Front-end code edit data
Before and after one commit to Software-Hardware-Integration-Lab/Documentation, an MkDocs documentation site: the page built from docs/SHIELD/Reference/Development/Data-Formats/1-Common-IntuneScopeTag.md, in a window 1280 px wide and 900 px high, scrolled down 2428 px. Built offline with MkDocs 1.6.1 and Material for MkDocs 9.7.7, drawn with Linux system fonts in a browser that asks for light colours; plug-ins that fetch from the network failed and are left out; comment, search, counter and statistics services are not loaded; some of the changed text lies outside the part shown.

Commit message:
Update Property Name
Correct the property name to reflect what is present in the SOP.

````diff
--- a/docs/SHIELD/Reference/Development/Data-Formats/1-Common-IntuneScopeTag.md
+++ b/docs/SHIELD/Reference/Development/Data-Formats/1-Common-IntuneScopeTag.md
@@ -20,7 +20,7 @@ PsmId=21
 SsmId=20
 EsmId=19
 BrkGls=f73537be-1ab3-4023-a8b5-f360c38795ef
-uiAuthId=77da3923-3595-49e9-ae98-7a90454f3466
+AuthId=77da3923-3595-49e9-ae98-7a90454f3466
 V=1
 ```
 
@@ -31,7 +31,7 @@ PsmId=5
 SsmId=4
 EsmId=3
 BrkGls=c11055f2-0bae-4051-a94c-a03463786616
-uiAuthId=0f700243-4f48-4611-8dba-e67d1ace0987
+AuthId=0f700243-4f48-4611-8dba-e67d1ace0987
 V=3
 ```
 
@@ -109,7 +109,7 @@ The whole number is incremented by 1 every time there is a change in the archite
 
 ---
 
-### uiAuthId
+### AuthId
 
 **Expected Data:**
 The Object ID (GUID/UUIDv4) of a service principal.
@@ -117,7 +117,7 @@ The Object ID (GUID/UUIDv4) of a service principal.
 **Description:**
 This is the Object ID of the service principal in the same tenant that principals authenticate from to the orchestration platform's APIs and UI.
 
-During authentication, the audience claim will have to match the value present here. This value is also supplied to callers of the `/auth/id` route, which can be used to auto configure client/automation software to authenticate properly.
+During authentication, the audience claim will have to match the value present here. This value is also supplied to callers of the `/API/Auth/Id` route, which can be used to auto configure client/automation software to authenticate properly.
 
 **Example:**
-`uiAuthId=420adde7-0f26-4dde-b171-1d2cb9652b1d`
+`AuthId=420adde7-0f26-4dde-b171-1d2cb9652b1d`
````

---

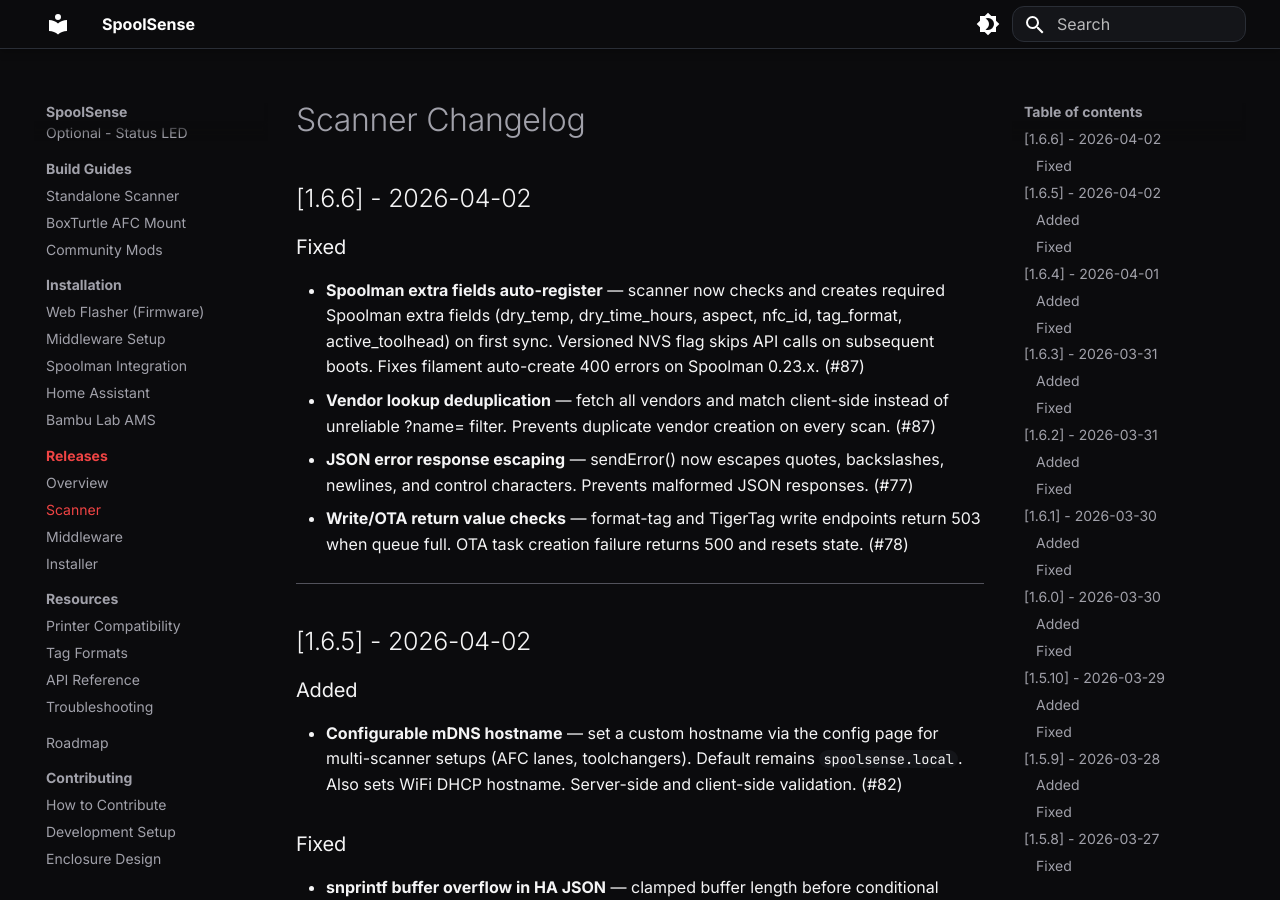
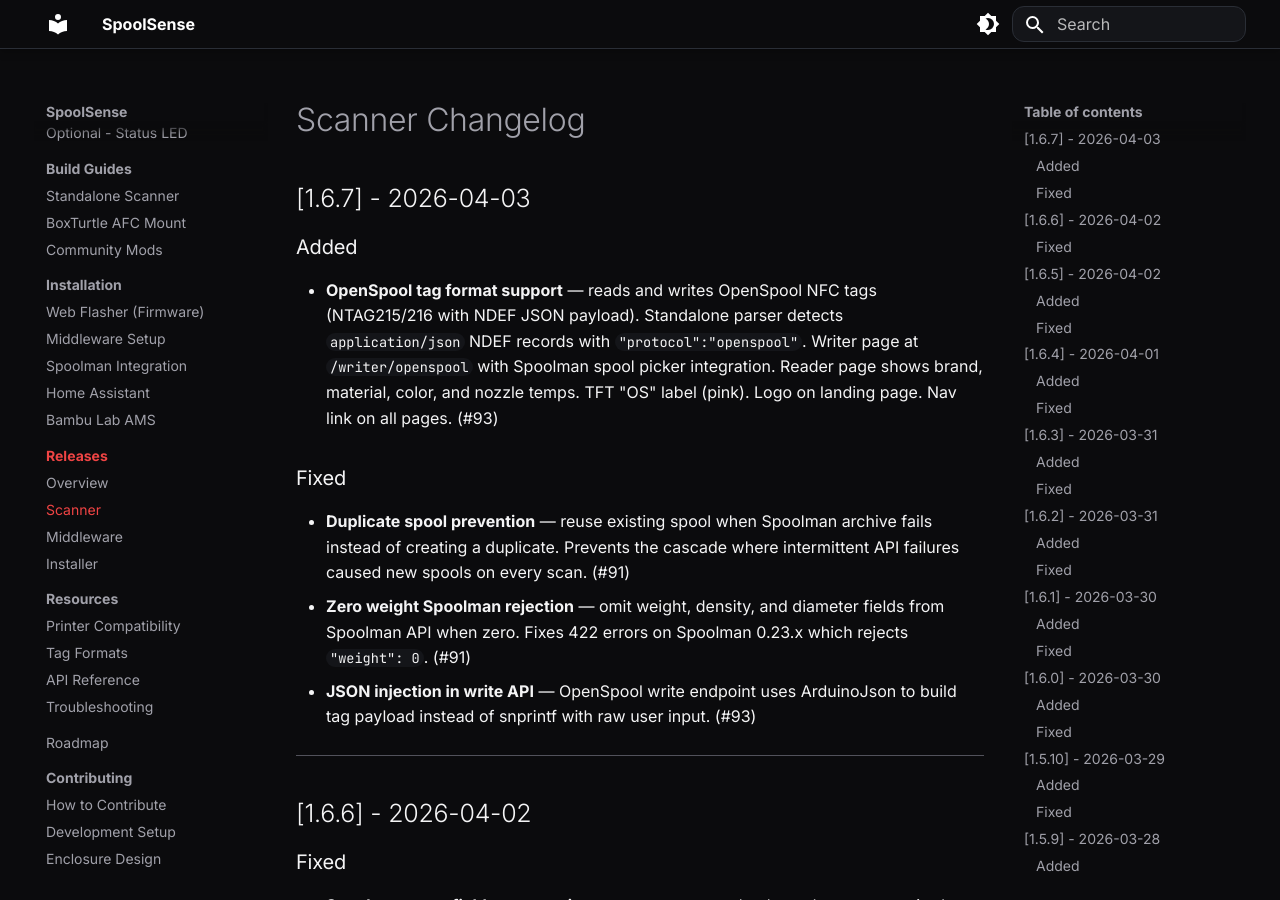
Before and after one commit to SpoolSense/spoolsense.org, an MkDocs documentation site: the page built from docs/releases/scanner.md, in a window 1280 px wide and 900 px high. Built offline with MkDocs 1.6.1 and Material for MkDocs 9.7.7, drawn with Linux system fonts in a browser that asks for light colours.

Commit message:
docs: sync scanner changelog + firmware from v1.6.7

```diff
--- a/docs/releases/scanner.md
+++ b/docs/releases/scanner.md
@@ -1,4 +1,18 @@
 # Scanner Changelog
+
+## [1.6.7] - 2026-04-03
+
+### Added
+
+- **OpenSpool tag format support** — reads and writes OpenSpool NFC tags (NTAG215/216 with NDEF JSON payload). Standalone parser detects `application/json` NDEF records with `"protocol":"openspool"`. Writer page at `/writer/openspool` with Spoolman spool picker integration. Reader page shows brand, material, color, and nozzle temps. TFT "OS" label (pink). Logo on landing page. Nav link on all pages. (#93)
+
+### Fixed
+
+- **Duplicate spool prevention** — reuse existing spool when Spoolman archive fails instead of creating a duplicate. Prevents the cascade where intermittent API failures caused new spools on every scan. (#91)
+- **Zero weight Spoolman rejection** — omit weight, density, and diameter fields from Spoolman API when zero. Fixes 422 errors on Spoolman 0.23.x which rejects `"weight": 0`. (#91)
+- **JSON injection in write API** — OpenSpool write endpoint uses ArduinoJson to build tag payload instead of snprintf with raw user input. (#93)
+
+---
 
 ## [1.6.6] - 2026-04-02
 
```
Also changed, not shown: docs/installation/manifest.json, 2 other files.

* * *

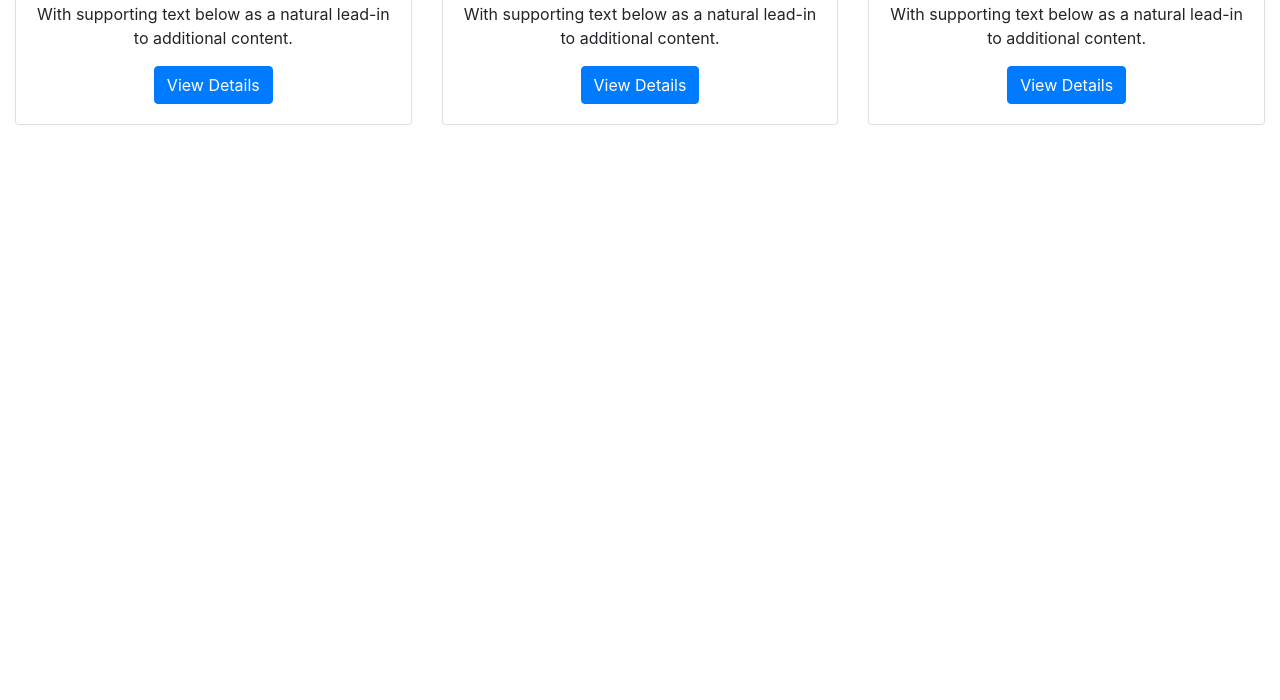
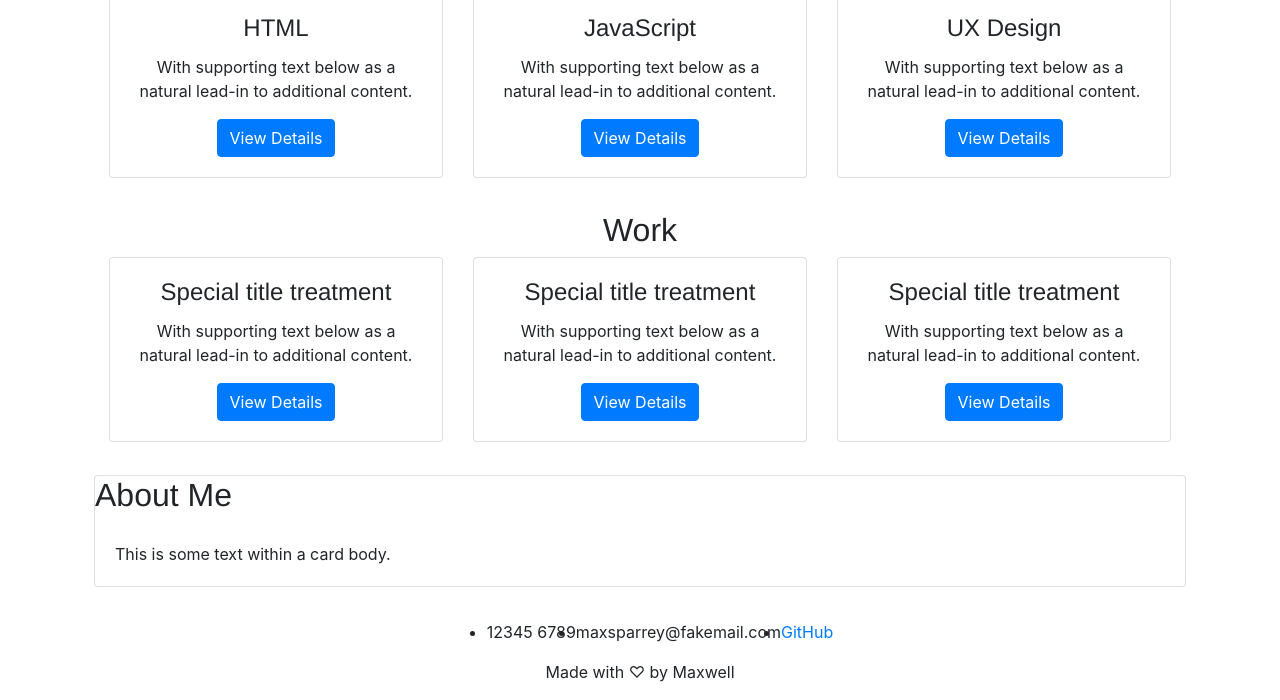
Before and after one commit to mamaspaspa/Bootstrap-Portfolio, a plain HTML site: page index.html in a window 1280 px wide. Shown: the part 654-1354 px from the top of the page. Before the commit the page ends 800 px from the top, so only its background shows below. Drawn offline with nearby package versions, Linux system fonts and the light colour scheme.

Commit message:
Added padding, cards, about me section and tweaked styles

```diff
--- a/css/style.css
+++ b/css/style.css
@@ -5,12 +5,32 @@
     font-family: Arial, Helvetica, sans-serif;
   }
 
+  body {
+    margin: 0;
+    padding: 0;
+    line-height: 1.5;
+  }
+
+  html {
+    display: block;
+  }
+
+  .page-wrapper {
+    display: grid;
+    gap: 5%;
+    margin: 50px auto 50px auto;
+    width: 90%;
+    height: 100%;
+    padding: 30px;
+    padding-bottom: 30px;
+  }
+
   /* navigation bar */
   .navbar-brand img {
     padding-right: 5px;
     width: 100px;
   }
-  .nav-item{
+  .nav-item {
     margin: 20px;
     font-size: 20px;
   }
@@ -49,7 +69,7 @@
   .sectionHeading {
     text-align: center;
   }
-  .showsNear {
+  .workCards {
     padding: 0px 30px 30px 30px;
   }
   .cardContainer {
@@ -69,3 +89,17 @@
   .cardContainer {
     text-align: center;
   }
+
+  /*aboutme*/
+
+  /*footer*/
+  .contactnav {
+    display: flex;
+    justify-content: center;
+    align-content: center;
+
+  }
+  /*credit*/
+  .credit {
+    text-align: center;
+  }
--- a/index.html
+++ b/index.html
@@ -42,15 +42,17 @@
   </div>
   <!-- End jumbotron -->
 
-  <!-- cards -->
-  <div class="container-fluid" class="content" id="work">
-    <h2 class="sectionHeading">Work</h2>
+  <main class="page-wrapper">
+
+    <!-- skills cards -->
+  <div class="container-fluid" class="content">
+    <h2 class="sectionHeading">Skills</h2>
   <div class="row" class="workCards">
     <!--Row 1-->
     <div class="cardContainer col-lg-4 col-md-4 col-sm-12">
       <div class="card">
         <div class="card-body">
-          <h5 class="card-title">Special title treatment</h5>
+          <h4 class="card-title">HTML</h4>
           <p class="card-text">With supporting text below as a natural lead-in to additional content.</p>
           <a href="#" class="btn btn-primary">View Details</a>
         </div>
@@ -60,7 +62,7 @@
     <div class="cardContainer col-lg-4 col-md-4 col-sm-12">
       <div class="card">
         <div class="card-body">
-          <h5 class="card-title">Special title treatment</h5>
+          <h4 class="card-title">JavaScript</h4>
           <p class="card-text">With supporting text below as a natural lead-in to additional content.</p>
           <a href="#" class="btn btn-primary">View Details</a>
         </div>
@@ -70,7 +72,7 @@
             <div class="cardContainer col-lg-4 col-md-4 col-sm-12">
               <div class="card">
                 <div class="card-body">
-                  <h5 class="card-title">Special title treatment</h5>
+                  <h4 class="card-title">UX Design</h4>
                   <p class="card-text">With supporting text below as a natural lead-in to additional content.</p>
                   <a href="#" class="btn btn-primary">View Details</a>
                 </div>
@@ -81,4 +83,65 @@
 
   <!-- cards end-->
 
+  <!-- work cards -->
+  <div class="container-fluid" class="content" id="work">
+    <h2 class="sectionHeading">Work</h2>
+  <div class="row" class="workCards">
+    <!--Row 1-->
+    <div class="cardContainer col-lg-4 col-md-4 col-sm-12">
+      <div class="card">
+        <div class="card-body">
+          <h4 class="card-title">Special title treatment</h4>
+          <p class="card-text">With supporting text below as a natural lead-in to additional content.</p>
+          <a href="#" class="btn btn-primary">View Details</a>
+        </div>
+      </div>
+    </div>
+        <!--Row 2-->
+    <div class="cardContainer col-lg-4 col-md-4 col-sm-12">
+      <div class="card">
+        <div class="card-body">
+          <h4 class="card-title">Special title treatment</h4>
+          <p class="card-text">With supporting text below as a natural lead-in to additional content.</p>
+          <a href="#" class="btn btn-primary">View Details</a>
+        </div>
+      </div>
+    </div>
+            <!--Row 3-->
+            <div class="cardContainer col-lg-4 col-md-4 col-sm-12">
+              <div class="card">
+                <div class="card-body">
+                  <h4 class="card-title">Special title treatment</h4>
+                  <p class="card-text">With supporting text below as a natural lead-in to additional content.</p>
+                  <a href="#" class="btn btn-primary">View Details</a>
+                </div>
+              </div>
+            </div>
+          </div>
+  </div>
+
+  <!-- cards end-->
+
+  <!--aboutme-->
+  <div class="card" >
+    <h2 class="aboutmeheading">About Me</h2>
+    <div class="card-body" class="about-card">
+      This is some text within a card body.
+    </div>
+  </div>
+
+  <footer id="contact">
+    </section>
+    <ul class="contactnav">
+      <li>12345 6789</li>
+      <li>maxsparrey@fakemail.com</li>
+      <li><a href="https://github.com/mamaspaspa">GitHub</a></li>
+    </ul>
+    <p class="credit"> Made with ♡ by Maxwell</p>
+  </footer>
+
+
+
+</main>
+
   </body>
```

> _Activity_: Pull together all lines from the data that mention the word "text".

> _Answer section_:
Before and after one commit to Software-Hardware-Integration-Lab/Documentation, an MkDocs documentation site: the page built from docs/SHIELD/Reference/Development/Data-Formats/1-Common-IntuneScopeTag.md, in a window 1280 px wide and 900 px high, scrolled down 2428 px. Built offline with MkDocs 1.6.1 and Material for MkDocs 9.7.7, drawn with Linux system fonts in a browser that asks for light colours; plug-ins that fetch from the network failed and are left out; comment, search, counter and statistics services are not loaded; some of the changed text lies outside the part shown.
     text-align: center;
     text-align: center;
+    text-align: center;
           <p class="card-text">With supporting text below as a natural lead-in to additional content.</p>
           <p class="card-text">With supporting text below as a natural lead-in to additional content.</p>
                   <p class="card-text">With supporting text below as a natural lead-in to additional content.</p>
+          <p class="card-text">With supporting text below as a natural lead-in to additional content.</p>
+          <p class="card-text">With supporting text below as a natural lead-in to additional content.</p>
+                  <p class="card-text">With supporting text below as a natural lead-in to additional content.</p>
+      This is some text within a card body.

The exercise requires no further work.